Veterinary ultrasound is a less invasive and painless procedure to explore a patient's soft tissue abnormalities, internal organs, gastrointestinal tract, vasculature and lymphatic system; The liver, gallbladder, kidneys, adrenal glands, spleen, urinary bladder, pancreas, stomach, intestines, lymph nodes and blood vessels of the abdomen can be readily imaged. Ultrasound is also often used on an emergency basis after trauma to look for fluid accumulations and to be able to monitor the extent or progression of abdominal bleeding.
Ultrasound can be one of the most valuable tools in your veterinarian’s armamentarium when assessing a patient with an enlarged or painful abdomen or with suspicious changes in routine lab tests. Pancreatitis, a common and sometimes lifethreatening disease, can often be confirmed, and sometimes its severity can be determined by ultrasound. Cancers can often be detected early enough to allow surgical removal before metastasis (spread to other organs) occurs. Bladder stones and/or kidney stones (even some that do not show up on radiographs) can be found and a thorough assessment for urethral or ureteral obstruction can be performed. Other conditions that are often recognized with ultrasound include infected gallbladders, enlarged adrenal glands, kidneys damaged by toxins such as antifreeze, diffuse liver disease, lymphoma and other cancers, enlarged lymph nodes and reproductive tract abnormalities such as an infected uterus or inflamed prostate gland.

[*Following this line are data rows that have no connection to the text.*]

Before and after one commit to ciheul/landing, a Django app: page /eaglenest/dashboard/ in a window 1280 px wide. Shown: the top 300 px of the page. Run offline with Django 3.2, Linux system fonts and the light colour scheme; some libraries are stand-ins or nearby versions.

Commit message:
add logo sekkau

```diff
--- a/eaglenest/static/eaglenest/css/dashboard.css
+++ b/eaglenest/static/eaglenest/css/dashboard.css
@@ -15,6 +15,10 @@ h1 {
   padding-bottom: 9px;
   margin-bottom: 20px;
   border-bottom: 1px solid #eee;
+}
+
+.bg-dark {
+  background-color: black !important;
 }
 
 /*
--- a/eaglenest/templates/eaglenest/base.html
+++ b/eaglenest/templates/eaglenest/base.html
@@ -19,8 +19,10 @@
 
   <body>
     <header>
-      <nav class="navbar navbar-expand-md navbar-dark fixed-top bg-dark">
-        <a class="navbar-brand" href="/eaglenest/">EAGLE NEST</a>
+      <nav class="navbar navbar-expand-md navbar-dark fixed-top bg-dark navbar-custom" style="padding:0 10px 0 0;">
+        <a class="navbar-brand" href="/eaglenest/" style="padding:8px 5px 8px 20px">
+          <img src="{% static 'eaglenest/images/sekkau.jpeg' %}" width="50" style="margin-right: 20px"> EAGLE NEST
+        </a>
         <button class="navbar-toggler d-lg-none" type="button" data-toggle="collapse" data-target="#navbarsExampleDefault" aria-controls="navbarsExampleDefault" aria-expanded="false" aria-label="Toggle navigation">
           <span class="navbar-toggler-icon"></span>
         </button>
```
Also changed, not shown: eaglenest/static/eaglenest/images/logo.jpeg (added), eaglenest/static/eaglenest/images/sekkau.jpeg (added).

Sometimes the abdomen is swollen because of an accumulation of fluid around the abdominal organs; fluid diminishes the capability of radiographs, but ultrasound is excellent in determining whether the cause is a poorly functioning heart or disease in the abdominal organs. Ultrasound can also be used to look at the heart. An echocardiogram is used to measure the walls of the heart, evaluate the individual heart valves, assess systemic pressures, pulmonary pressures and contractility.

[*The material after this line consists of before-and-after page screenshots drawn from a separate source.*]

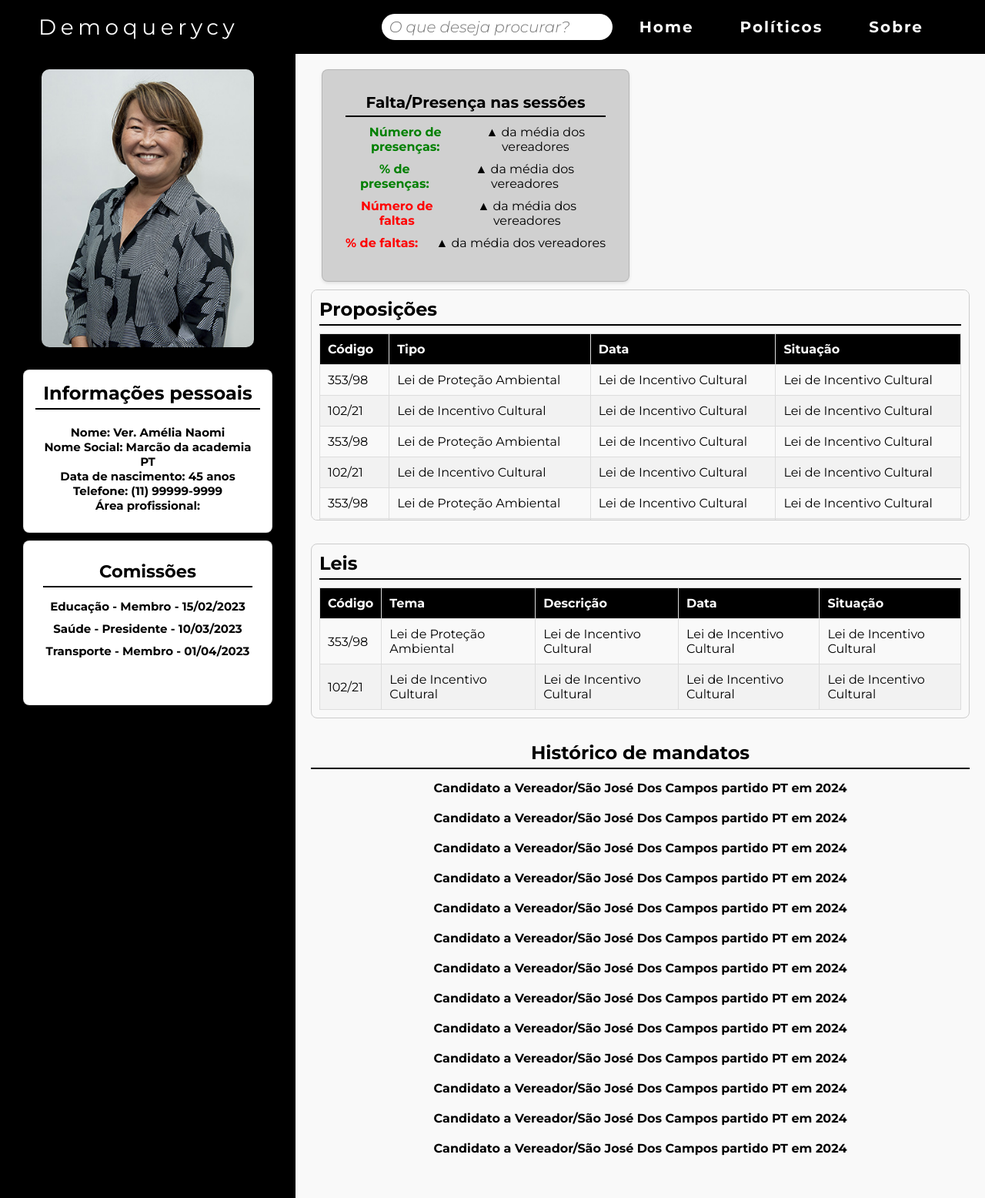
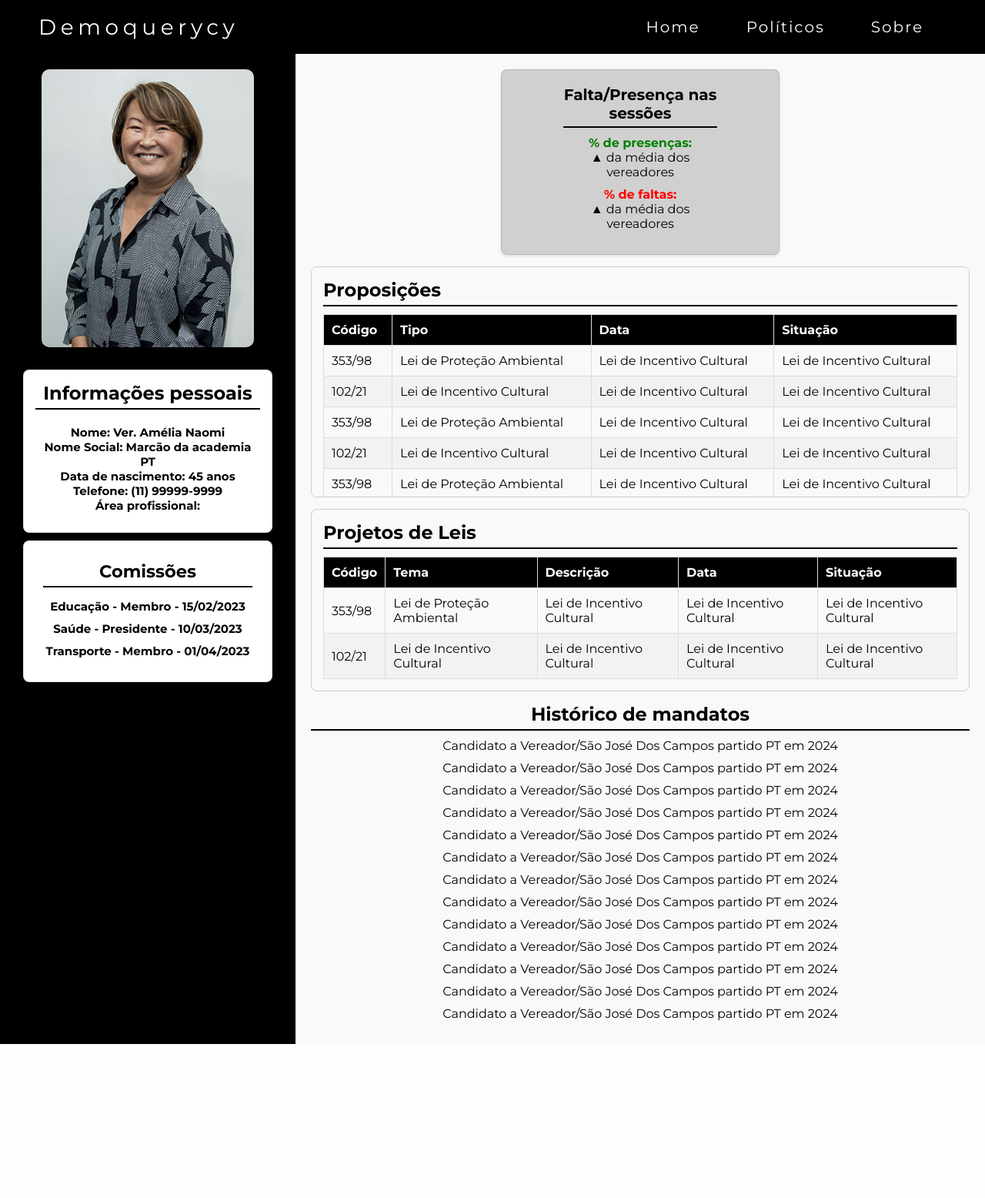
Before and after one commit to AgileKrakens/DemoQuerycy, a Flask app: page /perfil/1 in a window 1280 px wide. Shown: the whole page at 77% size. After the commit the page ends 1356 px from the top, so only its background shows below. Run offline with Flask 3, Linux system fonts and the light colour scheme.

Commit message:
Alteração navbar e personalização de divs no perfil

```diff
--- a/src/static/css/perfil.css
+++ b/src/static/css/perfil.css
@@ -89,7 +89,14 @@ body {
 .content {
     width: 70%;
     padding: 20px;
+    display: flex;
+    flex-direction: column;
+    justify-content: center;
+    align-items: center;
+}
 
+.info-pessoal{
+    margin-top: 15px;
 }
 
 /* Centralizando o texto no Histórico de Mandatos */
@@ -118,7 +125,7 @@ body {
 .presenca,
 .leis,
 .comissoes {
-    margin-bottom: 30px;
+    width: 100%;
 }
 
 /* Estilo dos títulos */
@@ -140,25 +147,20 @@ h2 {
 /* card presença */
 .container-presença {
     display: flex;
-    width: 50%;
-    max-width: 600px;
     text-align: center;
     justify-content: center;
     align-items: center;
 }
 
-
-
-
 .card-presença {
+    display: flex;
     border: 1px solid rgba(0, 0, 0, 0.125);
     border-radius: 8px;
     background-color: #c2c2c2bd;
     box-shadow: 0 2px 4px rgba(0, 0, 0, 0.1);
-    padding: 20px;
+    padding: 10px;
     justify-content: center;
-    max-width: 400px;
-    width: 100%;
+    align-items: center;
 
 }
 
@@ -179,9 +181,12 @@ h2 {
     font-weight: bold;
 }
 
+.container-presença, .card-presença, .card-body-presença{
+    width: 65%;
+
+}
+
 .row {
-    display: flex;
-    justify-content: space-between;
     margin-bottom: 10px;
 }
 
@@ -223,14 +228,6 @@ tr:nth-child(even) {
     background-color: #f2f2f2;
 }
 
-a {
-    color: #000000;
-    text-decoration: none;
-}
-
-a:hover {
-    text-decoration: underline;
-}
 
 .table-container {
     max-height: 300px;
@@ -241,18 +238,18 @@ a:hover {
     /* Rolagem horizontal se necessário */
     border: 1px solid #ccc;
     border-radius: 8px;
-    padding: 10px;
+    padding: 15px;
     background-color: #f9f9f9;
-    margin: 10px 0;
+    margin-top: 15px;
 }
 
 /* Comissões */
-ul {
+.comissoes ul {
     list-style-type: none;
     font-weight: bold;
 }
 
-ul li {
+.comissoes ul li {
     padding: 5px 0;
 }
 
--- a/src/templates/base.html
+++ b/src/templates/base.html
@@ -29,18 +29,10 @@
         <nav class="nav-bar">
             <ul>
                 <li>
-                    <section class="search-box">
-                        <input type="text" placeholder="O que deseja procurar?" autocomplete="off" id="input-box"></input>
-                        <section class="result-box">
-
-                        </section>
-                    </section>
-                </li>
-                <li>
                     <a class="nav-buttons" href="/">Home</a>
                 </li>
                 <li>
-                    <a class="nav-buttons" href="/">Políticos</a>
+                    <a class="nav-buttons" href="/pagina-politicos">Políticos</a>
                 </li>
                 <li>
                     <a class="nav-buttons" href="/">Sobre</a>
--- a/src/templates/perfil.html
+++ b/src/templates/perfil.html
@@ -43,15 +43,7 @@
                 <div class="card-body-presença">
                     <h5 class="card-title-presença">Falta/Presença nas sessões</h5>
                     <div class="row">
-                        <div class="label" id="presença">Número de presenças:</div>
-                        <div class="value">▲ da média dos vereadores</div>
-                    </div>
-                    <div class="row">
                         <div class="label" id="presença">% de presenças:</div>
-                        <div class="value">▲ da média dos vereadores</div>
-                    </div>
-                    <div class="row">
-                        <div class="label" id="faltas">Número de faltas</div>
                         <div class="value">▲ da média dos vereadores</div>
                     </div>
                     <div class="row">
@@ -130,7 +122,7 @@
         </div>
         <div class="leis">
             <div class="table-container">
-                <h2>Leis</h2>
+                <h2>Projetos de Leis</h2>
                 <table>
                     <thead>
                         <tr>
```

Ultrasound guided biopsies are commonly used as a minimally invasive way to get accurate samples of diseased organs while avoiding blood vessels and other fragile structures. Often these biopsies prevent the need for surgery to diagnose an animal’s condition. You can also use the ultrasound as a guide to obtain samples of fluid, such as urine or abdominal/thoracic effusion. Being guided by the ultrasound is safer for the patient because of the extra assurance of avoiding vital structures.
Needless to say, ultrasound has become a very important part of keeping our pets healthy. With the development of newer equipment and new techniques, more and more detailed information can be obtained about a pet’s health to easily and accurately detect previously hidden diseases.